Here is Dom from wedding band Rock My Reception and this weeks blog…..
There is a quote in Beatles folklore which has been re-printed in many of the umpteen biographies, ‘definitive-history-of’ books, and quoted by Lennon himself in interviews. It is a comment Lennon’s Aunt Mimi made to him as a teenager when focussing more on his burgeoning passion for guitars and all things rock and roll rather than, on what she saw, his ‘serious’ studies at the Liverpool College of Art.
“The guitar’s alright John, but you’ll never make a living out of it”
Obviously, with hindsight coming into play this quote is now riddled with delicious irony and must’ve been used as a ‘told-you-so’ tool by Lennon against his aunt whenever she should subsequently get his back up. Indeed, the unprecedented events which were to unfold in the near future would’ve made any parent re-think their outlook on what ‘serious’ studies should be.
In the eyes of many parents in the 50’s the idea that one could make a successful career out of a seemingly passing teenage fad back in the late 50’s could only have been an alien one. The general consensus being that if you were lucky enough to have passed your Eleven Plus exam you were probably well on your way to a College and University path, the end result being a white collar job, high-ranking society status and all the qualities of life they should bring. For the rest, a secondary modern education until fifteen or sixteen whereby the options may have been more limited to blue-collar, manual jobs. Fast forward to the 21st Century and we get a slightly different view. Not all of the University graduates of the 50’s and 60’s reached the goal of being happy and fulfilled in their lives and not all eleven plus failures ended up settling for mundane 9-5 blue collar jobs. Many took hold of the reins and became successful entrepreneurs in their own rights. In some ways rock and roll could almost be interpreted as being a catalyst for the very notion of societies youth at the time taking matters into their own hands. Taking their own sub-culture and transforming it, with a mixture of passion and enterprise, into a lucrative commodity.
It is thanks to the generation of, now sexagenarians and septuagenarians, that subsequent generations of youth have had the freedom to indulge in their passions without the scorn and ridicule that may have been bestowed upon their 1950’s predecessors. As musicians honing our skills in the early 90’s, me and Kieran were often met with the phrase, “Hey lads, when are we seeing you on Top Of The Pops, then?”
At the time this gentle ribbing may have seen slightly patronising, but on closer inspection it actually proves that the very notion that it was now possible to succeed and achieve stardom via a love of music was imbedded in societies psyche.

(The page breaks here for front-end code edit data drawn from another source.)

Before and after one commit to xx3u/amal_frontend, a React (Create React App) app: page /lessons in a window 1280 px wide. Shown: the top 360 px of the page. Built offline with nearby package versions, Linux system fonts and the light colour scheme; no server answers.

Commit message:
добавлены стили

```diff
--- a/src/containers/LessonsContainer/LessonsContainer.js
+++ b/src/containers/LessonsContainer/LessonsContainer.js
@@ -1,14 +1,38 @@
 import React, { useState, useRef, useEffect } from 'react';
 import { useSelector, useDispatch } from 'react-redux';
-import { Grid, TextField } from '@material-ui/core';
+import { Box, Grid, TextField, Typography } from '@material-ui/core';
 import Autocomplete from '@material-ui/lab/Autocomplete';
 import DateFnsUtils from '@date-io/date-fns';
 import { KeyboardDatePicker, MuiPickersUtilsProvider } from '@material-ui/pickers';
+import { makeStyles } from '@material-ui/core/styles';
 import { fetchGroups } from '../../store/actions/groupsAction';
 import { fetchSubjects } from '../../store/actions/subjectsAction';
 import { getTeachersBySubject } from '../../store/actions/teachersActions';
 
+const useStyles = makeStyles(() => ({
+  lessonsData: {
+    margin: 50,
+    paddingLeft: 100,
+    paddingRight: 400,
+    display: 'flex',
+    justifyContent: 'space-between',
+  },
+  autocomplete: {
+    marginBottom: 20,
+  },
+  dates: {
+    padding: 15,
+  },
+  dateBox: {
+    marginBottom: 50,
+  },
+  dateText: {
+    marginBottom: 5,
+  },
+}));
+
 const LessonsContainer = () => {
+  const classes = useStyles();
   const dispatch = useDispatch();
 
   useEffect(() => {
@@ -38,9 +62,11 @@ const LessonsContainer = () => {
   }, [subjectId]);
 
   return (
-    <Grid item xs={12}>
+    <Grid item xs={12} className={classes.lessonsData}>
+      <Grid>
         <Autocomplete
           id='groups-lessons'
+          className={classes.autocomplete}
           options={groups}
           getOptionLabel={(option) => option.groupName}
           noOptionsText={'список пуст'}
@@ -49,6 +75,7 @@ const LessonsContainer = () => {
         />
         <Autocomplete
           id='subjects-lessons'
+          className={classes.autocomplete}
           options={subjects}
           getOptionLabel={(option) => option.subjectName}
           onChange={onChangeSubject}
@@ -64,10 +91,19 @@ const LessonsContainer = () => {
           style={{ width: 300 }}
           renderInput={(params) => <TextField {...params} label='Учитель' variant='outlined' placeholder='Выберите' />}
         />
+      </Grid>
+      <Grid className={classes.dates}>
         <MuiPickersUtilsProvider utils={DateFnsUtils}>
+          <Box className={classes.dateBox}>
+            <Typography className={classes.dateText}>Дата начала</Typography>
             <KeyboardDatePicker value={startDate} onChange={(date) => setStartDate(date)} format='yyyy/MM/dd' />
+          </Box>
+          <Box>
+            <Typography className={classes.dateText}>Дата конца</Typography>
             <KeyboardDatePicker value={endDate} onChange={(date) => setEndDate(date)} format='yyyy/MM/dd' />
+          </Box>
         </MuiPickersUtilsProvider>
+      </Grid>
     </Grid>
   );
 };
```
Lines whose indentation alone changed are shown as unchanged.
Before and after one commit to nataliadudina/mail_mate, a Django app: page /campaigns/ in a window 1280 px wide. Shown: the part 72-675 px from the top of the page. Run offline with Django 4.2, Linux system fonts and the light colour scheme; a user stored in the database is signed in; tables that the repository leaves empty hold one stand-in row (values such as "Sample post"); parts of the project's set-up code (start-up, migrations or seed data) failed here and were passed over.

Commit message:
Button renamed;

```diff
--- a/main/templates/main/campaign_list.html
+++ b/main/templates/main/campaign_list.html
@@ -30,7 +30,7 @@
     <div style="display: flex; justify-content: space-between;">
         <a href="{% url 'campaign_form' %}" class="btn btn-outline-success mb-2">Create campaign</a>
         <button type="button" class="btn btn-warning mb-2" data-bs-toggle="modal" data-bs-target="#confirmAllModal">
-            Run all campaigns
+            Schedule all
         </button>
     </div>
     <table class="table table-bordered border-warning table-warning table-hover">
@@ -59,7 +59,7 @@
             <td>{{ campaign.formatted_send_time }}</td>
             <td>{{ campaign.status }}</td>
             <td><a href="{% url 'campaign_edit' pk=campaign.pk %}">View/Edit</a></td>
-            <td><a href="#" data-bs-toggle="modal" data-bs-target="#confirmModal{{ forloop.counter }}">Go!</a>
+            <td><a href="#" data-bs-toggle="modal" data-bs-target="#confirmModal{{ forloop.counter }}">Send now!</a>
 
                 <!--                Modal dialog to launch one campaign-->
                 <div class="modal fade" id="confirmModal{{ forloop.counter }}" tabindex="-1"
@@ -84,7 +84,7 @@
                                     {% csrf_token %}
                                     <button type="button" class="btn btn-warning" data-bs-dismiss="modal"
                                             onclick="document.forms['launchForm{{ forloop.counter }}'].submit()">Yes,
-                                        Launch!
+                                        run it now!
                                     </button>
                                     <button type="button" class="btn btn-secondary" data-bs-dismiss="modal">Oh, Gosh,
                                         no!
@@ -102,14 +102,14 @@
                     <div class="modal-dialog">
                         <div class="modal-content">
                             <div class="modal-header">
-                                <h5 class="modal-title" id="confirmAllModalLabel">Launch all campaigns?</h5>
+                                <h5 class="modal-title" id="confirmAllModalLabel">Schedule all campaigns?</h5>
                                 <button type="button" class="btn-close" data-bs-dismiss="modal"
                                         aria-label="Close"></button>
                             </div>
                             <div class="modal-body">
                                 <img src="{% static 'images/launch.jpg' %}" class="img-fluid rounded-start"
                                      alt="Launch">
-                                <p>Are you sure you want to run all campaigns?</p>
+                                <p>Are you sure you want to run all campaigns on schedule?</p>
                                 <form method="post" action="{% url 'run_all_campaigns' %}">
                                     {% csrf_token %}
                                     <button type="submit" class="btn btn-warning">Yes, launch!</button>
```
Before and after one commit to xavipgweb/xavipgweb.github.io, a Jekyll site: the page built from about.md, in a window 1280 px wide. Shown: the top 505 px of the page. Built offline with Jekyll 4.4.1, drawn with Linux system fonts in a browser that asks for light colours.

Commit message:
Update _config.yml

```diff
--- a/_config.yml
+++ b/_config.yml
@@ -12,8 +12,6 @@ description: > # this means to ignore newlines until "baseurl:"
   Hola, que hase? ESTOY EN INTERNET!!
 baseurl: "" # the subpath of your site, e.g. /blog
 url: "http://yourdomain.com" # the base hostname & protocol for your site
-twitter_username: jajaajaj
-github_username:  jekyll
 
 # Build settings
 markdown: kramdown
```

Sadly, things may have gone slightly awry in the advent of Reality T.V. The idea that you could make a success out of a passion now replaced by that of stardom, regardless of talent or hard graft being the be all and end all. After we won the wedding industry award back in January, we were overwhelmed by the congratulatory messages from people who have known us over the years. The general feeling that the hard work had payed off and that we could now concentrate on a more sure-footed career; pubs and clubs starting to become a less dependable source of income. What we didn’t expect was the mantra-like expression, “So, when are you going to apply for the X-factor?”. It seemed a bizarre notion that so many people would share the view that the natural corollary to achieving success at a wedding award ceremony should be to contact Simon Cowell and company!
So, perhaps we’ve come full circle. The idea now being that a girl half-tunefully singing along to a Beyoncé number on the radio should drop her flourishing career in the bank to be humiliated in front of a panel of ex-soap stars, one hit wonder singers from the 80’s and some egocentric perma tanned music mogul is now the status-quo.
There may even be an Aunt Mimi of 2014, chastising their nephew with the following rebuke:
“An art degree is alright John, but what about filling in that application for Britain’s Got Talent?”